### [WORK REQUIRED]
Should an entry contain an image, leave the image out and repeat the entry's text exactly.

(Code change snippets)

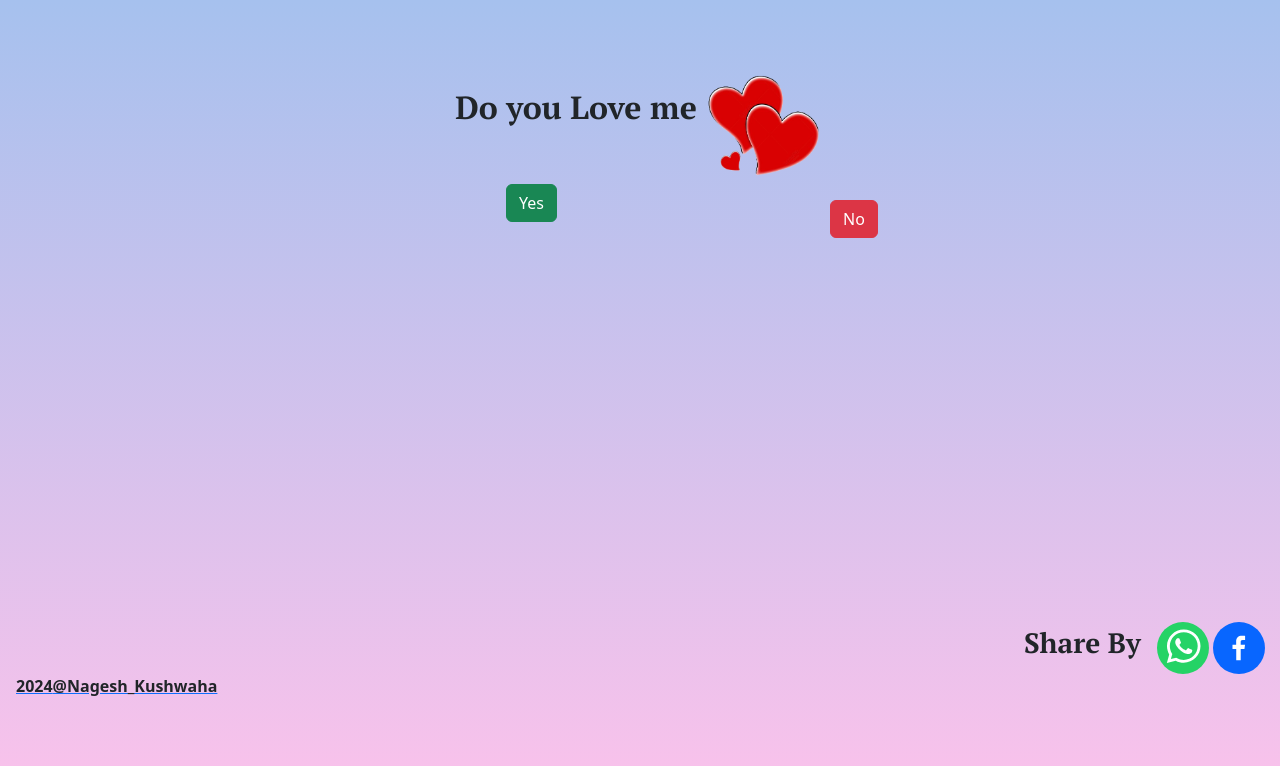
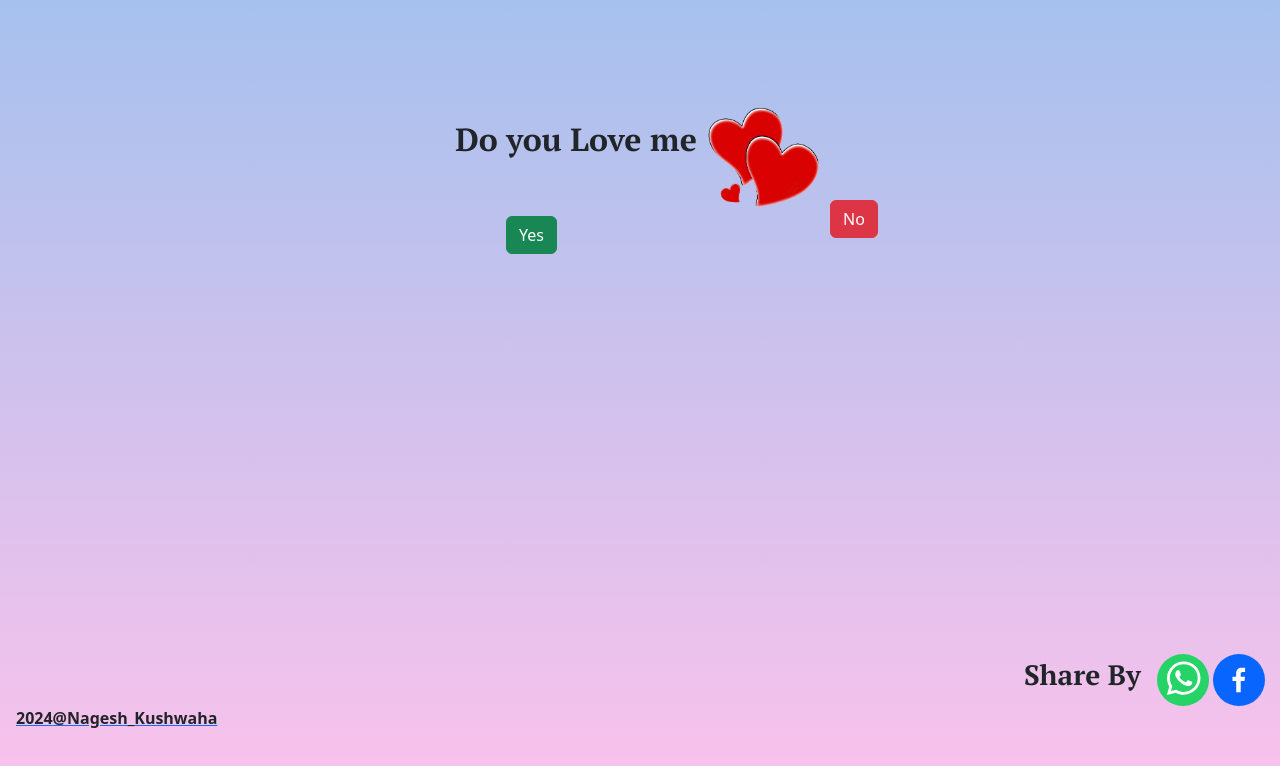
Before and after one commit to itsmeNagesh/lovegame, a React (Vite) app: page / in a window 1280 px wide. Shown: the top 766 px of the page. Built offline with nearby package versions, Linux system fonts and the light colour scheme.

Commit message:
nic52182

```diff
--- a/src/App.jsx
+++ b/src/App.jsx
@@ -81,7 +81,7 @@
     {/* <div>   <a href='https://nageshweb.netlify.app/' target='_blank'>
     <span className="date text-danger fw-bold  fs-6 m-3">{new Date().getFullYear()}@Nagesh_Kushwaha</span></a> </div> */}
       <div className="container c d-flex flex-column">
-        <main className="d-flex justify-content-center mt-5 pt-3">
+        <main className="d-flex justify-content-center mt-5 pt-5">
 
           <h2 className="mt-4 fw-bold me-2">Do you Love me</h2>
           <img src="/images/hhh.png" alt="heart" className="kk img-fluid" />
```
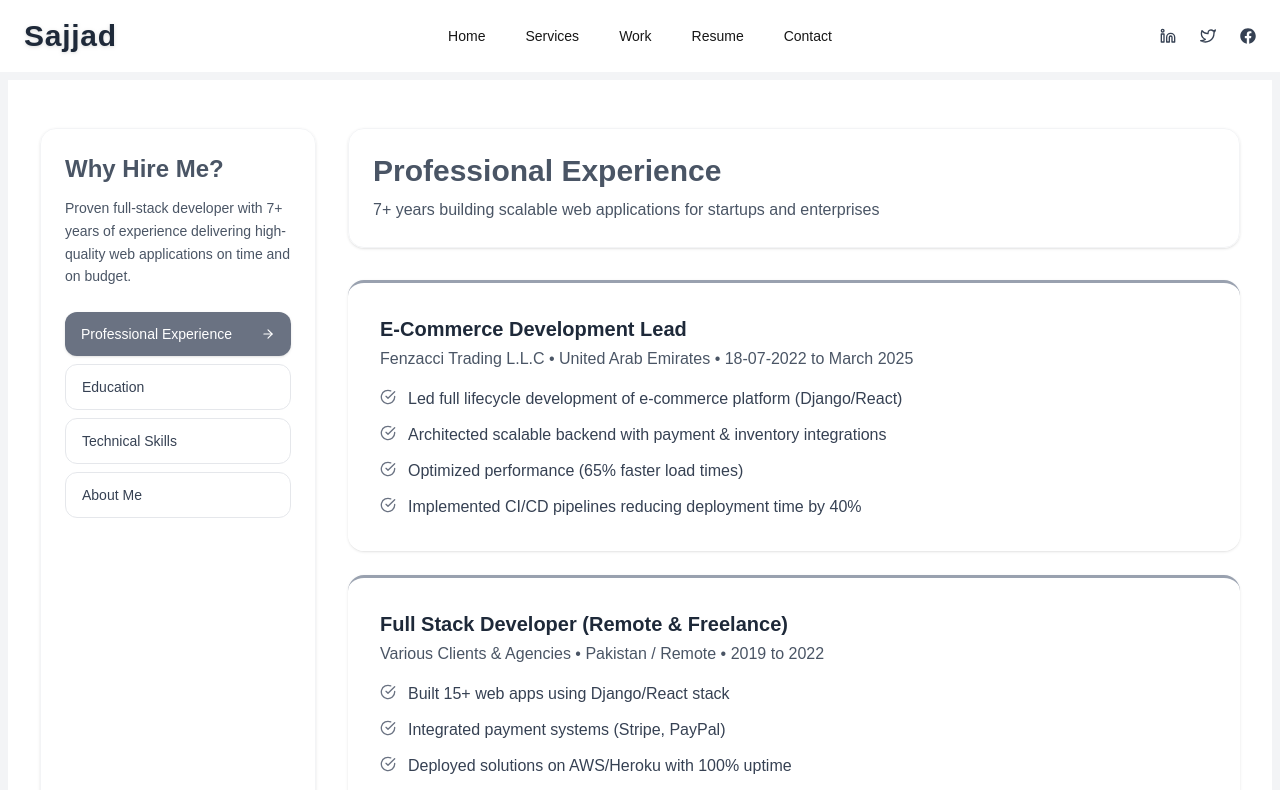
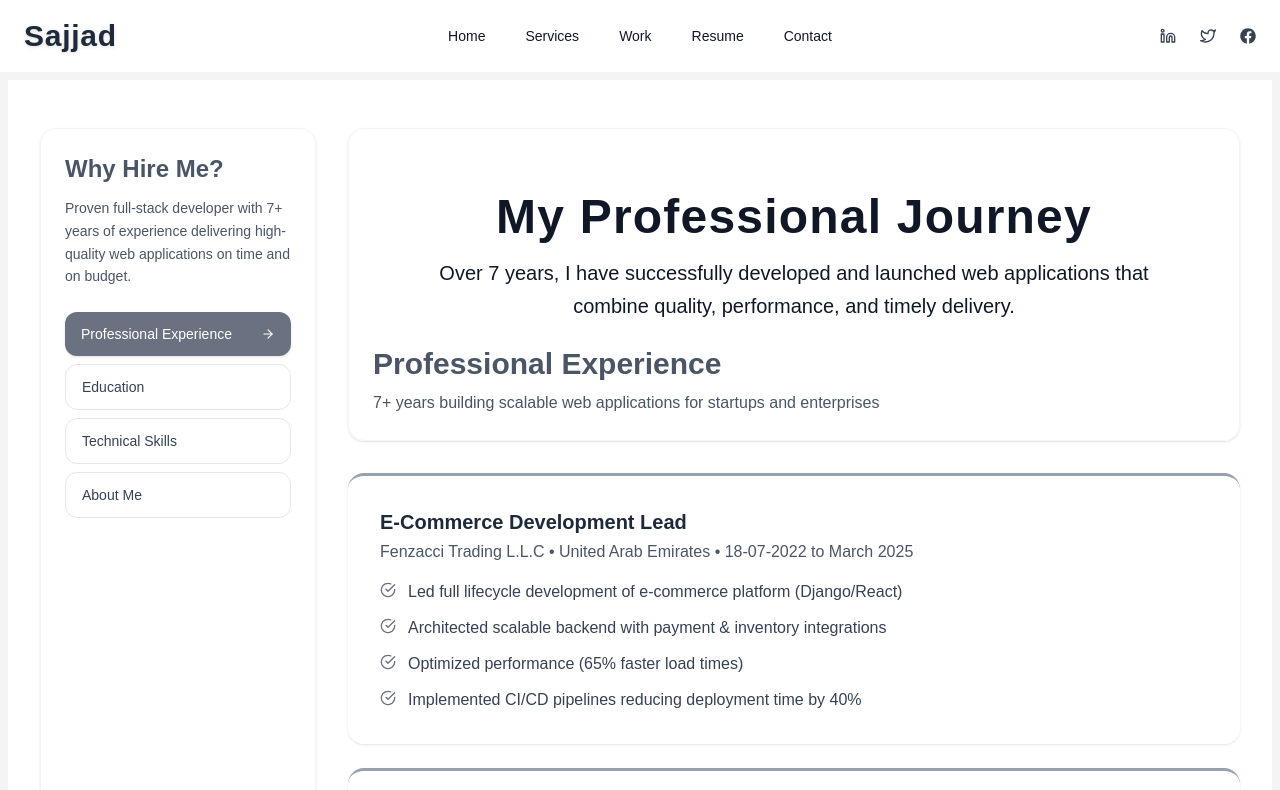
Before and after one commit to khan2024-stack/my-portfolio, a Next.js app in the folder my-portfolio/: page /page/resume in a window 1280 px wide. Shown: the top 790 px of the page. Built offline with nearby package versions, Linux system fonts and the light colour scheme.

Commit message:
mac updates for resume page

```diff
--- a/my-portfolio/src/app/layout.tsx
+++ b/my-portfolio/src/app/layout.tsx
@@ -1,12 +1,9 @@
-
 // app/layout.tsx
 import type { Metadata } from "next";
 import { Geist, Geist_Mono } from "next/font/google";
-
-import { Toaster } from 'react-hot-toast';
+import { Toaster } from "react-hot-toast";
 
 import Navbar from "@/components/nevbar/Navbar";
-
 import "./globals.css";
 
 const geistSans = Geist({
@@ -20,8 +17,9 @@ const geistMono = Geist_Mono({
 });
 
 export const metadata: Metadata = {
-  title: " Muhammad Sajjad | Senior Full-Stack Engineer",
-  description: "Building Scalable, High-Performance Web Applications 7+ years of expertise in end-to-end development, from backend architecture (Python, Django, FastAPI) to modern frontends (React.js, Next.js). Specialized in transforming Figma/PSD designs into responsive, SEO-optimized websites—delivering secure, fast, and user-centric solutions.",
+  title: "Muhammad Sajjad | Senior Full-Stack Engineer",
+  description:
+    "Building Scalable, High-Performance Web Applications. 7+ years of expertise in end-to-end development, from backend architecture (Python, Django, FastAPI) to modern frontends (React.js, Next.js). Specialized in transforming Figma/PSD designs into responsive, SEO-optimized websites—delivering secure, fast, and user-centric solutions.",
 };
 
 export default function RootLayout({
@@ -31,12 +29,20 @@ export default function RootLayout({
 }>) {
   return (
     <html lang="en">
-    <body className={`${geistSans.variable} ${geistMono.variable} antialiased`}>
+      <body
+        className={`
+          ${geistSans.variable}
+          ${geistMono.variable}
+          antialiased
+          bg-white
+          text-black
+          font-sans
+        `}
+      >
         <Navbar />
         {children}
-      <Toaster/>
+        <Toaster />
       </body>
     </html>
   );
-
 }
--- a/my-portfolio/src/app/page/resume/page.tsx
+++ b/my-portfolio/src/app/page/resume/page.tsx
@@ -9,6 +9,7 @@ import EducationCard from '@/components/resume/EducationCard';
 import SkillsCard from '@/components/resume/SkillsCard';
 import AboutCard from '@/components/resume/AboutCard';
 import Sidebar from '@/components/resume/Sidebar';
+import PageHeader from '@/components/pagesHeader/PageHeader';
 
 import type {
   Experience,
@@ -49,6 +50,7 @@ export default function Resume() {
           className="space-y-8"
         >
           <div className="backdrop-blur-sm p-6 rounded-2xl border border-gray-100 shadow-sm">
+            <PageHeader page="myResume"/>
             <h2 className="text-3xl font-bold text-gray-900">
               <span className="text-gray-600 group-hover:text-gray-800 transition-colors duration-300">
                 {section.title}
--- a/my-portfolio/src/app/portfolio-content/pageheader-content.tsx
+++ b/my-portfolio/src/app/portfolio-content/pageheader-content.tsx
@@ -14,4 +14,9 @@ export const pageHeaders = {
     description:
       "Have questions or want to work together? Get in touch!",
   },
+  myResume:{
+    title:"My Professional Journey",
+    description:
+    "Over 7 years, I have successfully developed and launched web applications that combine quality, performance, and timely delivery.",
+  },
 };
--- a/my-portfolio/src/components/home/home-style.ts
+++ b/my-portfolio/src/components/home/home-style.ts
@@ -36,7 +36,7 @@ export const homepage = {
             layout.flex.col,
             layout.flex.end,
             spacing.py.md,
-            "pl-0 md:pl-20 w-full text-center",
+            "pl-0 md:p-8 w-full text-center",
         ].join(" "),
         h4: [
             typography.heading[4],
--- a/my-portfolio/src/components/nevbar/header-style.ts
+++ b/my-portfolio/src/components/nevbar/header-style.ts
@@ -27,7 +27,7 @@ export const header = {
 
 // Base header styles (updated)
   base: [
-    "absolute md:relative top-0 w-full z-50 backdrop-blur-sm bg-white/90",
+    "absolute md:relative top-0 w-full z-50 backdrop-blur-sm bg-white/90 text-gray-900 ",
     utilities.transition.base
   ].join(" "),
 
--- a/my-portfolio/src/lib/central-styles.ts
+++ b/my-portfolio/src/lib/central-styles.ts
@@ -151,7 +151,7 @@ export const utilities = {
 
 export const basicLayout = {
   main: "md:min-h-screen flex flex-col bg-gray-100 lg:flex-row w-full max-w-full px-2 py-2 sm:px-2 2xl:px-[15%]  ",
-  childrenWrapper: "flex-1 w-full flex items-center justify-center bg-white [&>*]:max-w-full",
+  childrenWrapper: "flex-1 w-full text-gray-900 flex items-center justify-center bg-white [&>*]:max-w-full",
 };
 
 
--- a/my-portfolio/tailwind.config.mjs
+++ b/my-portfolio/tailwind.config.mjs
@@ -8,18 +8,18 @@ export default {
   theme: {
     extend: {
       colors: {
-        background: "var(--background)",
-        foreground: "var(--foreground)",
+        background: '#ffffff',   // white background
+        foreground: '#000000',   // black text
       },
       screens: {
-      xs: '320px',
-      sm: '640px',
-      md: '768px',
-      lg: '1024px',
-      xl: '1280px',
+        xs: '320px',
+        sm: '640px',
+        md: '768px',
+        lg: '1024px',
+        xl: '1280px',
       },
     },
   },
-
+  darkMode: 'media', // or 'class' if you want manual dark mode toggle
   plugins: [],
 };
```
Lines whose indentation alone changed are shown as unchanged.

### [ANSWER FOR THE TASK]
Before and after one commit to itsmeNagesh/lovegame, a React (Vite) app: page / in a window 1280 px wide. Shown: the top 766 px of the page. Built offline with nearby package versions, Linux system fonts and the light colour scheme.

Commit message:
nic52182

```diff
--- a/src/App.jsx
+++ b/src/App.jsx
@@ -81,7 +81,7 @@
     {/* <div>   <a href='https://nageshweb.netlify.app/' target='_blank'>
     <span className="date text-danger fw-bold  fs-6 m-3">{new Date().getFullYear()}@Nagesh_Kushwaha</span></a> </div> */}
       <div className="container c d-flex flex-column">
-        <main className="d-flex justify-content-center mt-5 pt-3">
+        <main className="d-flex justify-content-center mt-5 pt-5">
 
           <h2 className="mt-4 fw-bold me-2">Do you Love me</h2>
           <img src="/images/hhh.png" alt="heart" className="kk img-fluid" />
```
Before and after one commit to khan2024-stack/my-portfolio, a Next.js app in the folder my-portfolio/: page /page/resume in a window 1280 px wide. Shown: the top 790 px of the page. Built offline with nearby package versions, Linux system fonts and the light colour scheme.

Commit message:
mac updates for resume page

```diff
--- a/my-portfolio/src/app/layout.tsx
+++ b/my-portfolio/src/app/layout.tsx
@@ -1,12 +1,9 @@
-
 // app/layout.tsx
 import type { Metadata } from "next";
 import { Geist, Geist_Mono } from "next/font/google";
-
-import { Toaster } from 'react-hot-toast';
+import { Toaster } from "react-hot-toast";
 
 import Navbar from "@/components/nevbar/Navbar";
-
 import "./globals.css";
 
 const geistSans = Geist({
@@ -20,8 +17,9 @@ const geistMono = Geist_Mono({
 });
 
 export const metadata: Metadata = {
-  title: " Muhammad Sajjad | Senior Full-Stack Engineer",
-  description: "Building Scalable, High-Performance Web Applications 7+ years of expertise in end-to-end development, from backend architecture (Python, Django, FastAPI) to modern frontends (React.js, Next.js). Specialized in transforming Figma/PSD designs into responsive, SEO-optimized websites—delivering secure, fast, and user-centric solutions.",
+  title: "Muhammad Sajjad | Senior Full-Stack Engineer",
+  description:
+    "Building Scalable, High-Performance Web Applications. 7+ years of expertise in end-to-end development, from backend architecture (Python, Django, FastAPI) to modern frontends (React.js, Next.js). Specialized in transforming Figma/PSD designs into responsive, SEO-optimized websites—delivering secure, fast, and user-centric solutions.",
 };
 
 export default function RootLayout({
@@ -31,12 +29,20 @@ export default function RootLayout({
 }>) {
   return (
     <html lang="en">
-    <body className={`${geistSans.variable} ${geistMono.variable} antialiased`}>
+      <body
+        className={`
+          ${geistSans.variable}
+          ${geistMono.variable}
+          antialiased
+          bg-white
+          text-black
+          font-sans
+        `}
+      >
         <Navbar />
         {children}
-      <Toaster/>
+        <Toaster />
       </body>
     </html>
   );
-
 }
--- a/my-portfolio/src/app/page/resume/page.tsx
+++ b/my-portfolio/src/app/page/resume/page.tsx
@@ -9,6 +9,7 @@ import EducationCard from '@/components/resume/EducationCard';
 import SkillsCard from '@/components/resume/SkillsCard';
 import AboutCard from '@/components/resume/AboutCard';
 import Sidebar from '@/components/resume/Sidebar';
+import PageHeader from '@/components/pagesHeader/PageHeader';
 
 import type {
   Experience,
@@ -49,6 +50,7 @@ export default function Resume() {
           className="space-y-8"
         >
           <div className="backdrop-blur-sm p-6 rounded-2xl border border-gray-100 shadow-sm">
+            <PageHeader page="myResume"/>
             <h2 className="text-3xl font-bold text-gray-900">
               <span className="text-gray-600 group-hover:text-gray-800 transition-colors duration-300">
                 {section.title}
--- a/my-portfolio/src/app/portfolio-content/pageheader-content.tsx
+++ b/my-portfolio/src/app/portfolio-content/pageheader-content.tsx
@@ -14,4 +14,9 @@ export const pageHeaders = {
     description:
       "Have questions or want to work together? Get in touch!",
   },
+  myResume:{
+    title:"My Professional Journey",
+    description:
+    "Over 7 years, I have successfully developed and launched web applications that combine quality, performance, and timely delivery.",
+  },
 };
--- a/my-portfolio/src/components/home/home-style.ts
+++ b/my-portfolio/src/components/home/home-style.ts
@@ -36,7 +36,7 @@ export const homepage = {
             layout.flex.col,
             layout.flex.end,
             spacing.py.md,
-            "pl-0 md:pl-20 w-full text-center",
+            "pl-0 md:p-8 w-full text-center",
         ].join(" "),
         h4: [
             typography.heading[4],
--- a/my-portfolio/src/components/nevbar/header-style.ts
+++ b/my-portfolio/src/components/nevbar/header-style.ts
@@ -27,7 +27,7 @@ export const header = {
 
 // Base header styles (updated)
   base: [
-    "absolute md:relative top-0 w-full z-50 backdrop-blur-sm bg-white/90",
+    "absolute md:relative top-0 w-full z-50 backdrop-blur-sm bg-white/90 text-gray-900 ",
     utilities.transition.base
   ].join(" "),
 
--- a/my-portfolio/src/lib/central-styles.ts
+++ b/my-portfolio/src/lib/central-styles.ts
@@ -151,7 +151,7 @@ export const utilities = {
 
 export const basicLayout = {
   main: "md:min-h-screen flex flex-col bg-gray-100 lg:flex-row w-full max-w-full px-2 py-2 sm:px-2 2xl:px-[15%]  ",
-  childrenWrapper: "flex-1 w-full flex items-center justify-center bg-white [&>*]:max-w-full",
+  childrenWrapper: "flex-1 w-full text-gray-900 flex items-center justify-center bg-white [&>*]:max-w-full",
 };
 
 
--- a/my-portfolio/tailwind.config.mjs
+++ b/my-portfolio/tailwind.config.mjs
@@ -8,18 +8,18 @@ export default {
   theme: {
     extend: {
       colors: {
-        background: "var(--background)",
-        foreground: "var(--foreground)",
+        background: '#ffffff',   // white background
+        foreground: '#000000',   // black text
       },
       screens: {
-      xs: '320px',
-      sm: '640px',
-      md: '768px',
-      lg: '1024px',
-      xl: '1280px',
+        xs: '320px',
+        sm: '640px',
+        md: '768px',
+        lg: '1024px',
+        xl: '1280px',
       },
     },
   },
-
+  darkMode: 'media', // or 'class' if you want manual dark mode toggle
   plugins: [],
 };
```
Lines whose indentation alone changed are shown as unchanged.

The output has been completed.